You can hear more from Dr. Embley and his journey to become a geophysicist here.

Dr. Bob Embley
Dr. Bob Embley

About the Job

What is your title?

Geophysicist GS-15.

Where do you work?

I work at the NOAA Pacific Marine Environmental Laboratory. Our group is located at the Hatfield Marine Science Center in Newport, Oregon.

Do you travel often?

During my career, which began in the 1960s, I have traveled to many places to and from research vessels. These include Iceland, Africa, Europe, Australia, New Zealand, Asia and South America. Most of the “travel time” away from home, however, is on the research vessels, which spend the majority of time in the open ocean out of the sight of land. I sometimes also attend international meetings, workshops and field trips.

What are the educational requirements for your job?

To be a research oceanographer, one usually has to earn a Doctorate. Technical jobs are also open to those with Master’s and Bachelor’s degrees in science and engineering.

What is the salary range for someone with your type of job? 

For a senior research scientist with a Ph.D., the salaries range between about 80 and 130 thousand per year.

How many hours do you work per week?

This varies—when at sea, 18 hour days are not unusual. Onshore, I work more than 50+ hours during the week and often put in time on weekends.

Job Duties

Tell us about your research and the types of things you do.

I work with seafloor maps and images using various software programs to analyze the processes that create undersea features such as submarine volcanoes.

What is the most fascinating thing you have ever seen or done? 

One eureka moment was in graduate school when, in looking through some subseafloor sounding records, came on some extraordinary examples of structures which led to some of the first documentation of giant submarine landslides and submarine debris flows. More recently, we have had several extraordinary expeditions over the past 15 years where new phenomena have been seen for the first time. For example, in 1993 we conducted the first fast response to an underwater eruption that was remotely detected by undersea hydrophones and saw lava flows only a week or so in age covered with microbial mats. In 2004, we discovered several extraordinary sites along the Marina Arc in the western Pacific. These included a hydrothermal vent emitting droplets of liquid carbon dioxide, and an erupting volcanic vent at 1,800′ depth emitting caustic fluids that corroded the submersible.

What are the personal rewards of your work? 

When we go to sea in a new area that’s never been surveyed before or never visited with a submersible, we are seeing parts of the ocean floor for the first time by any human, I feel very privileged. In recent years, I have also have taken on increasing responsibility for organizing and leading expeditions. These expeditions involve complex logistics and are composed of large, diverse groups of biologists, geologists, chemists and physical oceanographers from several countries. There is great satisfaction in working with these very talented and motivated scientists. It is always a rich learning experience, especially when we find some new phenomenon never seen before. Sharing discoveries with students and the public is also very rewarding.

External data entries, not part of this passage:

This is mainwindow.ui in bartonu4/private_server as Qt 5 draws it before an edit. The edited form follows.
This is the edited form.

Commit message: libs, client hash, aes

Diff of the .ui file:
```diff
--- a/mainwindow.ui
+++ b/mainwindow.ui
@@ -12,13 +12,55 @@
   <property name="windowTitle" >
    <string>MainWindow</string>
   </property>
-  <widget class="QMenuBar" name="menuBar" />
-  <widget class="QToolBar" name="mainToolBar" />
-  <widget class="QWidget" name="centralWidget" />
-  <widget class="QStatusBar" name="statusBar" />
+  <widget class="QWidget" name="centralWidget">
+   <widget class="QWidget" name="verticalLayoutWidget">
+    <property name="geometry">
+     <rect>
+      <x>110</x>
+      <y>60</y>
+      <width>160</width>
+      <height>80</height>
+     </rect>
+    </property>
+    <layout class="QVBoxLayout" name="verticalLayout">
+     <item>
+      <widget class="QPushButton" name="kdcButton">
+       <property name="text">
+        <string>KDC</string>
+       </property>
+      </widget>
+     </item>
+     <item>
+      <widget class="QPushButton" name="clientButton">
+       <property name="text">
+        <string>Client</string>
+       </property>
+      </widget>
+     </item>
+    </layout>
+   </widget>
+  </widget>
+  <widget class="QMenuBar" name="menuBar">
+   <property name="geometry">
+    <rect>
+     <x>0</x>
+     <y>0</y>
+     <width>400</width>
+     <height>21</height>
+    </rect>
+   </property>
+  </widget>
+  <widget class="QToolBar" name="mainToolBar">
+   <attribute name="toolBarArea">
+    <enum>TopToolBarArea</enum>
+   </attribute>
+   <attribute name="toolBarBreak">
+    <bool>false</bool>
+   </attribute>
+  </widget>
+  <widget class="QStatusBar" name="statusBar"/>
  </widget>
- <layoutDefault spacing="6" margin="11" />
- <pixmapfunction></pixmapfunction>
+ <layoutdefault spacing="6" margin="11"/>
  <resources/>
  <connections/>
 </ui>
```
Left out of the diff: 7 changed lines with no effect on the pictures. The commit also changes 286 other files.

How does your work benefit the public? 

We conduct basic research on the chemistry, geology, biology and physics of submarine volcanoes. Our species is profoundly affecting the ocean’s ecosystems but we still only have a limited understanding of what is out there. The extreme environments associated with submarine volcanoes contain very interesting microbial life which is able to cope with great pressure, high temperatures and very unusual chemical conditions. How life copes with these conditions is a new area of biology that holds great promise for producing discoveries important to industry and medical science. The microbes produce specialized enzymes that are of interest to biotechnology and could lead to new products and drugs.

What else could someone with your background do? 

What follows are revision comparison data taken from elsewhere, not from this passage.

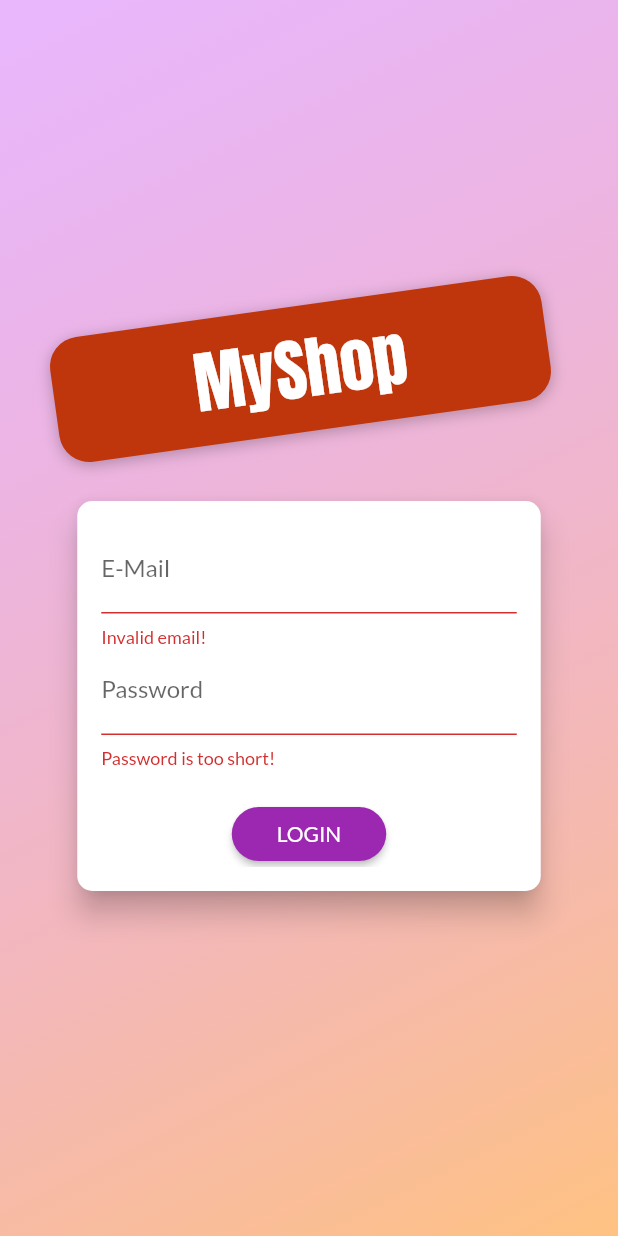
After one commit to deecodez/shop_app, a Flutter app: the screen it shows after launch, after a tap on "LOGIN", on a phone screen of 412 x 824 dp. The commit adds this screen. Run offline on Flutter 3.47's test engine with Material 2 defaults, Android fonts, the phone set to English and light mode, and no system bars; our stand-ins replace badges, google_fonts, shared_preferences; network calls fail.

Commit message:
add user authentication(login, sigun, logout, autologout, attaching products, order to user etct

```diff
--- a/lib/main.dart
+++ b/lib/main.dart
@@ -1,15 +1,18 @@
 import 'package:flutter/material.dart';
 import 'package:google_fonts/google_fonts.dart';
 import 'package:provider/provider.dart';
+import 'package:shop_app/provider/auth.dart';
 import 'package:shop_app/provider/carts.dart';
 import 'package:shop_app/provider/products.dart';
 import 'package:shop_app/screens/cart_screen.dart';
 import 'package:shop_app/screens/edit_product_screen.dart';
 import 'package:shop_app/screens/order_screen.dart';
 import 'package:shop_app/screens/product_details_screen.dart';
+import 'package:shop_app/screens/product_overview_screen.dart';
+import 'package:shop_app/screens/splash_screen.dart';
 import 'package:shop_app/screens/user_product_screen.dart';
 import 'provider/orders.dart';
-import 'screens/product_overview_screen.dart';
+import 'screens/auth_screen.dart';
 
 void main() {
   runApp(MyApp());
@@ -19,29 +22,66 @@ class MyApp extends StatelessWidget {
   @override
   Widget build(BuildContext context) {
     final textTheme = Theme.of(context).textTheme;
+    // final authToken = Provider.of<Auth>(context, listen: false);
+    // final product = Provider.of<Products>(context, listen: false);
+    // final order = Provider.of<Orders>(context, listen: false);
     return MultiProvider(
       providers: [
         ChangeNotifierProvider.value(
-          value: Products(),
+          value: Auth(),
         ),
+        ChangeNotifierProxyProvider<Auth, Products>(
+          //TODO:To still find a better solution to the create
+          create: (ctx) => Products('', '', []),
+          update: (ctx, auth, previousProducts) => Products(
+              auth.token,
+              auth.userId,
+              previousProducts == null ? [] : previousProducts.item),
+          // update: (_, auth, previousProducts) => previousProducts == null ? '':previousProducts
+          //   ..update(auth),
+        ),
+        // ChangeNotifierProxyProvider(create: (ctx, auth), update: update)
+        // ChangeNotifierProvider.value(
+        //   value: Products(),
+        // ),
         ChangeNotifierProvider.value(
           value: Cart(),
         ),
-        ChangeNotifierProvider.value(
-          value: Orders(),
+        ChangeNotifierProxyProvider<Auth, Orders>(
+          //To still find a better solution to the create
+          create: (ctx) => Orders('', '', []),
+          update: (ctx, auth, previousOrders) => Orders(auth.token, auth.userId,
+              previousOrders == null ? [] : previousOrders.orders),
+          // update: (_, auth, previousProducts) => previousProducts == null ? '':previousProducts
+          //   ..update(auth),
         ),
+        // ChangeNotifierProvider.value(
+        //   value: Orders(),
+        // ),
       ],
-      child: MaterialApp(
+      child: Consumer<Auth>(
+        builder: (ctx, auth, _) => MaterialApp(
           theme: ThemeData(
             primarySwatch: Colors.purple,
             accentColor: Colors.deepOrange,
+            // colorScheme: ColorScheme.,
             textTheme: GoogleFonts.latoTextTheme(textTheme).copyWith(
               bodyText1: GoogleFonts.anton(textStyle: textTheme.bodyText1),
             ),
           ),
           debugShowCheckedModeBanner: false,
           title: 'Shop App',
-        home: ProductOverViewScreen(),
+          home: auth.isAuth
+              ? ProductOverViewScreen()
+              //TODO: Having issue with auto login folder 11 video 16
+              : FutureBuilder(
+                  future: auth.tryAutoLogin(),
+                  builder: (ctx, authResultSnapshot) =>
+                      authResultSnapshot.connectionState ==
+                              ConnectionState.waiting
+                          ? SplashScreen()
+                          : AuthScreen(),
+                ),
           routes: {
             ProductDetailsScreen.routeName: (ctx) => ProductDetailsScreen(),
             CartScreen.routeName: (ctx) => CartScreen(),
@@ -50,6 +90,7 @@ class MyApp extends StatelessWidget {
             EditProductScreen.routeName: (ctx) => EditProductScreen(),
           },
         ),
+      ),
     );
   }
 }
--- /dev/null
+++ b/lib/provider/auth.dart
@@ -0,0 +1,124 @@
+import 'dart:async';
+import 'dart:convert';
+
+import 'package:flutter/material.dart';
+import 'package:http/http.dart' as http;
+import 'package:shared_preferences/shared_preferences.dart';
+import 'package:shop_app/model/http_exception.dart';
+
+class Auth with ChangeNotifier {
+  String? _token;
+  DateTime? _expiryDate;
+  String? _userId;
+  Timer? _authTimer;
+
+  bool get isAuth {
+    return token != null;
+  }
+
+  String? get userId {
+    return _userId;
+  }
+
+  String? get token {
+    if (_expiryDate != null &&
+        _expiryDate!.isAfter(DateTime.now()) &&
+        _token != null) {
+      return _token;
+    }
+    return null;
+  }
+
+  Future<void> _authenticate(
+      String? email, String? password, String urlSegment) async {
+    try {
+      var url = Uri.parse(
+          'https://identitytoolkit.googleapis.com/v1/accounts:$urlSegment?key=AIzaSyBB0mymg_d__uh3_-4mTwOWWj989uDoZLM');
+      final response = await http.post(
+        url,
+        body: json.encode(
+          {
+            'email': email,
+            'password': password,
+            'returnSecureToken': true,
+          },
+        ),
+      );
+      final responseData = json.decode(response.body);
+      print(responseData);
+      //Checking if there is error key from the rersponse from api
+      if (responseData['error'] != null) {
+        throw HttpException(responseData['error']['message']);
+      }
+      //storing user details from firebase reponse
+      _token = responseData['idToken'];
+      _userId = responseData['localId'];
+      _expiryDate = DateTime.now()
+          .add(Duration(seconds: int.parse(responseData['expiresIn'])));
+      _autoLogout();
+      notifyListeners();
+      final prefs = await SharedPreferences.getInstance();
+      final userData = json.encode(
+        {
+          'token': _token,
+          'userId': _userId,
+          'expiryDate': _expiryDate!.toIso8601String(),
+        },
+      );
+      prefs.setString('userData', userData);
+    } catch (error) {
+      throw error;
+    }
+  }
+
+  Future<void> signUpUser(String? email, String? password) async {
+    return _authenticate(email, password, 'signUp');
+  }
+
+  Future<void> login(String? email, String? password) async {
+    return _authenticate(email, password, 'signInWithPassword');
+  }
+
+  Future<bool> tryAutoLogin() async {
+    final prefs = await SharedPreferences.getInstance();
+    if (!prefs.containsKey('userData')) {
+      return false;
+    }
+    final extractedData =
+        json.decode(prefs.getString('userData')!) as Map<String, Object>;
+    final expiryDate = DateTime.parse(extractedData['expiryDate'].toString());
+    // DateTime.parse(extractedData['expiryDate']);
+    if (expiryDate.isBefore(DateTime.now())) {
+      return false;
+    }
+    _token = extractedData['token'].toString();
+    _userId = extractedData['userId'].toString();
+    _expiryDate = expiryDate;
+    print(_userId);
+    notifyListeners();
+    _autoLogout();
+    return true;
+  }
+
+  Future<void> logout() async {
+    _token = null;
+    _userId = null;
+    _expiryDate = null;
+    if (_authTimer != null) {
+      _authTimer!.cancel();
+      _authTimer = null;
+    }
+    notifyListeners();
+    final prefs = await SharedPreferences.getInstance();
+    // prefs.remove('userData');
+    prefs.clear();
+  }
+
+  void _autoLogout() {
+    if (_authTimer != null) {
+      _authTimer!.cancel();
+    }
+    final timeToExpire = _expiryDate!.difference(DateTime.now()).inSeconds;
+    _authTimer = Timer(Duration(seconds: timeToExpire), logout);
+  }
+}
--- a/lib/provider/orders.dart
+++ b/lib/provider/orders.dart
@@ -8,6 +8,11 @@ import 'package:http/http.dart' as http;
 class Orders with ChangeNotifier {
   List<OrderItem> _orders = [];
 
+  final String? authToken;
+  final String? userId;
+
+  Orders(this.authToken, this.userId, this._orders);
+
   List<OrderItem> get orders {
     return [..._orders];
   }
@@ -15,7 +20,7 @@ class Orders with ChangeNotifier {
   //Add to order to server
   Future<void> addOrder(List<CartItem> cartProducts, double total) async {
     var url = Uri.parse(
-        'https://myshopapp-cfd09-default-rtdb.firebaseio.com/orders.json');
+        'https://myshopapp-cfd09-default-rtdb.firebaseio.com/orders/$userId.json?auth=$authToken');
     final timeStamp = DateTime.now();
     try {
       var response = await http.post(
@@ -51,7 +56,7 @@ class Orders with ChangeNotifier {
 
   Future<void> fetchOrder() async {
     var url = Uri.parse(
-        'https://myshopapp-cfd09-default-rtdb.firebaseio.com/orders.json');
+        'https://myshopapp-cfd09-default-rtdb.firebaseio.com/orders/$userId.json?auth=$authToken');
     try {
       final response = await http.get(url);
       final List<OrderItem> fetchedOrder = [];
--- /dev/null
+++ b/lib/screens/auth_screen.dart
@@ -0,0 +1,367 @@
+import 'dart:math';
+
+import 'package:flutter/material.dart';
+import 'package:provider/provider.dart';
+import 'package:shop_app/model/http_exception.dart';
+import 'package:shop_app/provider/auth.dart';
+
+// import '../providers/auth.dart';
+// import '../models/http_exception.dart';
+
+enum AuthMode { Signup, Login }
+
+class AuthScreen extends StatelessWidget {
+  static const routeName = '/auth';
+
+  @override
+  Widget build(BuildContext context) {
+    final deviceSize = MediaQuery.of(context).size;
+    // final transformConfig = Matrix4.rotationZ(-8 * pi / 180);
+    // transformConfig.translate(-10.0);
+    return Scaffold(
+      // resizeToAvoidBottomInset: false,
+      body: Stack(
+        children: <Widget>[
+          Container(
+            decoration: BoxDecoration(
+              gradient: LinearGradient(
+                colors: [
+                  Color.fromRGBO(215, 117, 255, 1).withOpacity(0.5),
+                  Color.fromRGBO(255, 188, 117, 1).withOpacity(0.9),
+                ],
+                begin: Alignment.topLeft,
+                end: Alignment.bottomRight,
+                stops: [0, 1],
+              ),
+            ),
+          ),
+          SingleChildScrollView(
+            child: Container(
+              height: deviceSize.height,
+              width: deviceSize.width,
+              child: Column(
+                mainAxisAlignment: MainAxisAlignment.center,
+                crossAxisAlignment: CrossAxisAlignment.center,
+                children: <Widget>[
+                  Flexible(
+                    child: Container(
+                      margin: EdgeInsets.only(bottom: 20.0),
+                      padding:
+                          EdgeInsets.symmetric(vertical: 8.0, horizontal: 94.0),
+                      transform: Matrix4.rotationZ(-8 * pi / 180)
+                        ..translate(-10.0),
+                      // ..translate(-10.0),
+                      decoration: BoxDecoration(
+                        borderRadius: BorderRadius.circular(20),
+                        color: Colors.deepOrange.shade900,
+                        boxShadow: [
+                          BoxShadow(
+                            blurRadius: 8,
+                            color: Colors.black26,
+                            offset: Offset(0, 2),
+                          )
+                        ],
+                      ),
+                      child: Text(
+                        'MyShop',
+                        style: TextStyle(
+                          color: Colors.white,
+                          fontSize: 45,
+                          fontFamily: 'Anton',
+                          fontWeight: FontWeight.normal,
+                        ),
+                      ),
+                    ),
+                  ),
+                  Flexible(
+                    flex: deviceSize.width > 600 ? 2 : 1,
+                    child: AuthCard(),
+                  ),
+                ],
+              ),
+            ),
+          ),
+        ],
+      ),
+    );
+  }
+}
+
+class AuthCard extends StatefulWidget {
+  const AuthCard({
+    Key? key,
+  }) : super(key: key);
+
+  @override
+  _AuthCardState createState() => _AuthCardState();
+}
+
+class _AuthCardState extends State<AuthCard>
+    with SingleTickerProviderStateMixin {
+  final GlobalKey<FormState> _formKey = GlobalKey();
+  AuthMode _authMode = AuthMode.Login;
+  Map<String?, String?> _authData = {
+    'email': '',
+    'password': '',
+  };
+  var _isLoading = false;
+  final _passwordController = TextEditingController();
+  // AnimationController _controller;
+  // Animation<Size> _heightAnimation;
+
+  // @override
+  // void initState() {
+  //   super.initState();
+  //   _controller = AnimationController(
+  //     vsync: this,
+  //     duration: Duration(
+  //       milliseconds: 300,
+  //     ),
+  //   );
+  //   _heightAnimation = Tween<Size>(
+  //           begin: Size(double.infinity, 260), end: Size(double.infinity, 320))
+  //       .animate(
+  //     CurvedAnimation(
+  //       parent: _controller,
+  //       curve: Curves.fastOutSlowIn,
+  //     ),
+  //   );
+  //   _heightAnimation.addListener(() => setState(() {}));
+  // }
+
+  // @override
+  // void dispose() {
+  //   // TODO: implement dispose
+  //   super.dispose();
+  //   _controller.dispose();
+  // }
+
+  void _showErrorDialog(String message) {
+    showDialog(
+      context: context,
+      builder: (ctx) => AlertDialog(
+        title: Text('An Error Occurred!'),
+        content: Text(message),
+        actions: <Widget>[
+          TextButton(
+            child: Text('Okay'),
+            onPressed: () {
+              Navigator.of(ctx).pop();
+            },
+          )
+        ],
+      ),
+    );
+  }
+
+  Future<void> _submit() async {
+    if (!_formKey.currentState!.validate()) {
+      // Invalid!
+      return;
+    }
+    _formKey.currentState!.save();
+    setState(() {
+      _isLoading = true;
+    });
+    try {
+      if (_authMode == AuthMode.Login) {
+        // Log user in
+        await Provider.of<Auth>(context, listen: false)
+            .login(_authData['email'], _authData['password']);
+      } else {
+        // Sign user up
+        await Provider.of<Auth>(context, listen: false)
+            .signUpUser(_authData['email'], _authData['password']);
+      }
+    } on HttpException catch (error) {
+      var errorMessage = 'Authentication failed';
+      if (error.toString().contains('EMAIL_EXISTS')) {
+        errorMessage = 'This email address is already in use.';
+      } else if (error.toString().contains('INVALID_EMAIL')) {
+        errorMessage = 'This is not a valid email address';
+      } else if (error.toString().contains('WEAK_PASSWORD')) {
+        errorMessage = 'This password is too weak.';
+      } else if (error.toString().contains('EMAIL_NOT_FOUND')) {
+        errorMessage = 'Could not find a user with that email.';
+      } else if (error.toString().contains('INVALID_PASSWORD')) {
+        errorMessage = 'Invalid password.';
+      }
+      _showErrorDialog(errorMessage);
+    } catch (error) {
+      const errorMessage =
+          'Could not authenticate you. Please try again later.';
+      _showErrorDialog(errorMessage);
+    }
+
+    setState(() {
+      _isLoading = false;
+    });
+  }
+
+  void _switchAuthMode() {
+    if (_authMode == AuthMode.Login) {
+      setState(() {
+        _authMode = AuthMode.Signup;
+      });
+    } else {
+      setState(() {
+        _authMode = AuthMode.Login;
+      });
+    }
+  }
+
+  // Future<void> _submit() async {
+  //   if (!_formKey.currentState.validate()) {
+  //     // Invalid!
+  //     return;
+  //   }
+  //   _formKey.currentState.save();
+  //   setState(() {
+  //     _isLoading = true;
+  //   });
+  //   try {
+  //     if (_authMode == AuthMode.Login) {
+  //       // Log user in
+  //       await Provider.of<Auth>(context, listen: false).login(
+  //         _authData['email'],
+  //         _authData['password'],
+  //       );
+  //     } else {
+  //       // Sign user up
+  //       await Provider.of<Auth>(context, listen: false).signup(
+  //         _authData['email'],
+  //         _authData['password'],
+  //       );
+  //     }
+  //   } on HttpException catch (error) {
+  //     var errorMessage = 'Authentication failed';
+  //     if (error.toString().contains('EMAIL_EXISTS')) {
+  //       errorMessage = 'This email address is already in use.';
+  //     } else if (error.toString().contains('INVALID_EMAIL')) {
+  //       errorMessage = 'This is not a valid email address';
+  //     } else if (error.toString().contains('WEAK_PASSWORD')) {
+  //       errorMessage = 'This password is too weak.';
+  //     } else if (error.toString().contains('EMAIL_NOT_FOUND')) {
+  //       errorMessage = 'Could not find a user with that email.';
+  //     } else if (error.toString().contains('INVALID_PASSWORD')) {
+  //       errorMessage = 'Invalid password.';
+  //     }
+  //     _showErrorDialog(errorMessage);
+  //   } catch (error) {
+  //     const errorMessage =
+  //         'Could not authenticate you. Please try again later.';
+  //     _showErrorDialog(errorMessage);
+  //   }
+
+  //   setState(() {
+  //     _isLoading = false;
+  //   });
+  // }
+
+  // void _switchAuthMode() {
+  //   if (_authMode == AuthMode.Login) {
+  //     setState(() {
+  //       _authMode = AuthMode.Signup;
+  //     });
+  //     _controller.forward();
+  //   } else {
+  //     setState(() {
+  //       _authMode = AuthMode.Login;
+  //     });
+  //     _controller.reverse();
+  //   }
+  // }
+
+  @override
+  Widget build(BuildContext context) {
+    final deviceSize = MediaQuery.of(context).size;
+    return Card(
+      shape: RoundedRectangleBorder(
+        borderRadius: BorderRadius.circular(10.0),
+      ),
+      elevation: 8.0,
+      child: Container(
+        height: _authMode == AuthMode.Signup ? 320 : 260,
+        constraints:
+            BoxConstraints(minHeight: _authMode == AuthMode.Signup ? 320 : 260),
+        // height: _heightAnimation.value.height,
+        // constraints: BoxConstraints(minHeight: _heightAnimation.value.height),
+        width: deviceSize.width * 0.75,
+        padding: EdgeInsets.all(16.0),
+        child: Form(
+          key: _formKey,
+          child: SingleChildScrollView(
+            child: Column(
+              children: <Widget>[
+                TextFormField(
+                  decoration: InputDecoration(labelText: 'E-Mail'),
+                  keyboardType: TextInputType.emailAddress,
+                  validator: (value) {
+                    if (value!.isEmpty || !value.contains('@')) {
+                      return 'Invalid email!';
+                    }
+                  },
+                  onSaved: (value) {
+                    _authData['email'] = value;
+                  },
+                ),
+                TextFormField(
+                  decoration: InputDecoration(labelText: 'Password'),
+                  obscureText: true,
+                  controller: _passwordController,
+                  validator: (value) {
+                    if (value!.isEmpty || value.length < 5) {
+                      return 'Password is too short!';
+                    }
+                  },
+                  onSaved: (value) {
+                    _authData['password'] = value;
+                  },
+                ),
+                if (_authMode == AuthMode.Signup)
+                  TextFormField(
+                    enabled: _authMode == AuthMode.Signup,
+                    decoration: InputDecoration(labelText: 'Confirm Password'),
+                    obscureText: true,
+                    validator: _authMode == AuthMode.Signup
+                        ? (value) {
+                            if (value != _passwordController.text) {
+                              return 'Passwords do not match!';
+                            }
+                          }
+                        : null,
+                  ),
+                SizedBox(
+                  height: 20,
+                ),
+                if (_isLoading)
+                  CircularProgressIndicator()
+                else
+                  RaisedButton(
+                    child:
+                        Text(_authMode == AuthMode.Login ? 'LOGIN' : 'SIGN UP'),
+                    onPressed: _submit,
+                    shape: RoundedRectangleBorder(
+                      borderRadius: BorderRadius.circular(30),
+                    ),
+                    padding:
+                        EdgeInsets.symmetric(horizontal: 30.0, vertical: 8.0),
+                    color: Theme.of(context).primaryColor,
+                    textColor: Colors.white,
+                  ),
+                FlatButton(
+                  child: Text(
+                      '${_authMode == AuthMode.Login ? 'SIGNUP' : 'LOGIN'} INSTEAD'),
+                  onPressed: _switchAuthMode,
+                  padding: EdgeInsets.symmetric(horizontal: 30.0, vertical: 4),
+                  materialTapTargetSize: MaterialTapTargetSize.shrinkWrap,
+                  textColor: Theme.of(context).primaryColor,
+                ),
+              ],
+            ),
+          ),
+        ),
+      ),
+    );
+  }
+}
--- a/lib/screens/order_screen.dart
+++ b/lib/screens/order_screen.dart
@@ -56,7 +56,8 @@ class _OrderScreenState extends State<OrderScreen> {
           if (dataSnapShot.connectionState == ConnectionState.waiting) {
             return Center(child: CircularProgressIndicator());
           } else if (dataSnapShot.error != null) {
-            return Center(child: Text('An error occurred!'));
+            //TODO: To fix null is not a subtype of map from api response when there is no order attached to user
+            return Center(child: Text('An error occurred! No Order yet'));
           } else {
             return Consumer<Orders>(
               builder: (ctx, orderData, child) => orderData.orders.isEmpty
--- /dev/null
+++ b/lib/screens/splash_screen.dart
@@ -0,0 +1,14 @@
+import 'package:flutter/material.dart';
+
+class SplashScreen extends StatelessWidget {
+  const SplashScreen({Key? key}) : super(key: key);
+
+  @override
+  Widget build(BuildContext context) {
+    return Scaffold(
+      body: Center(
+        child: Text('Loading...'),
+      ),
+    );
+  }
+}
--- a/lib/widgets/product_item.dart
+++ b/lib/widgets/product_item.dart
@@ -1,5 +1,6 @@
 import 'package:flutter/material.dart';
 import 'package:provider/provider.dart';
+import 'package:shop_app/provider/auth.dart';
 import 'package:shop_app/provider/carts.dart';
 import 'package:shop_app/provider/product.dart';
 import 'package:shop_app/screens/product_details_screen.dart';
@@ -21,6 +22,7 @@ class ProductItem extends StatelessWidget {
   Widget build(BuildContext context) {
     final product = Provider.of<Product>(context, listen: false);
     final cart = Provider.of<Cart>(context, listen: false);
+    final authToken = Provider.of<Auth>(context, listen: false);
     return ClipRRect(
       borderRadius: BorderRadius.circular(10.0),
       child: Container(
@@ -63,7 +65,7 @@ class ProductItem extends StatelessWidget {
             leading: Consumer<Product>(
               builder: (ctx, product, _) => IconButton(
                 onPressed: () {
-                  product.isToggled();
+                  product.isToggled(authToken.token, authToken.userId);
                 },
                 icon: Icon(
                   product.isFavorite ? Icons.favorite : Icons.favorite_border,
--- a/pubspec.yaml
+++ b/pubspec.yaml
@@ -28,6 +28,7 @@ dependencies:
   badges: ^2.0.1
   intl: ^0.17.0
   http: ^0.13.3
+  shared_preferences: ^2.0.8
 
 
   # The following adds the Cupertino Icons font to your application.
```
Also changed, not shown: lib/provider/product.dart (+7 -7 lines), lib/provider/products.dart (+26 -7 lines), lib/screens/user_product_screen.dart (+14 -4 lines), lib/widgets/app_drawer.dart (+13 -0 lines), pubspec.lock. Lines whose indentation alone changed are shown as unchanged.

Ph.D. research scientists have specialized skills. Before pursuing a Ph.D., one should have a passion for research and/or teaching at a college level. The petroleum industry and offshore commercial survey companies also hire some marine geologists and geophysicists.